(Data extracted from a collection)
"""

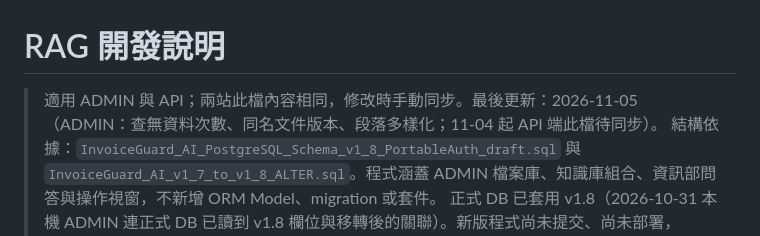
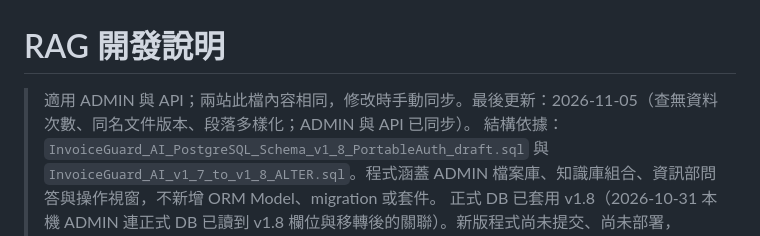
Before and after one commit to Donato517/InvoiceGuard-AI-ADMIN, a Markdown page: docs/RAG_DEVELOPMENT.md, the part around the change. GitHub-like rendering.

Commit message:
docs(rag): RAG 開發說明標頭改為 ADMIN 與 API 已同步
Co-Authored-By: Claude Opus 5.5 <noreply@anthropic.com>

```diff
--- a/docs/RAG_DEVELOPMENT.md
+++ b/docs/RAG_DEVELOPMENT.md
@@ -1,6 +1,6 @@
 # RAG 開發說明
 
-> 適用 ADMIN 與 API；兩站此檔內容相同，修改時手動同步。最後更新：2026-11-05（ADMIN：查無資料次數、同名文件版本、段落多樣化；11-04 起 API 端此檔待同步）。
+> 適用 ADMIN 與 API；兩站此檔內容相同，修改時手動同步。最後更新：2026-11-05（查無資料次數、同名文件版本、段落多樣化；ADMIN 與 API 已同步）。
 > 結構依據：`InvoiceGuard_AI_PostgreSQL_Schema_v1_8_PortableAuth_draft.sql` 與 `InvoiceGuard_AI_v1_7_to_v1_8_ALTER.sql`。程式涵蓋 ADMIN 檔案庫、知識庫組合、資訊部問答與操作視窗，不新增 ORM Model、migration 或套件。
 > 正式 DB 已套用 v1.8（2026-10-31 本機 ADMIN 連正式 DB 已讀到 v1.8 欄位與移轉後的關聯）。新版程式尚未提交、尚未部署，Vercel 仍是舊程式。
 
```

"""

> _PROBLEM_:
Gather each line in these records that contains the string "修改時手動同步".

> _EXERCISE RESPONSE_:
-> 適用 ADMIN 與 API；兩站此檔內容相同，修改時手動同步。最後更新：2026-11-05（ADMIN：查無資料次數、同名文件版本、段落多樣化；11-04 起 API 端此檔待同步）。
+> 適用 ADMIN 與 API；兩站此檔內容相同，修改時手動同步。最後更新：2026-11-05（查無資料次數、同名文件版本、段落多樣化；ADMIN 與 API 已同步）。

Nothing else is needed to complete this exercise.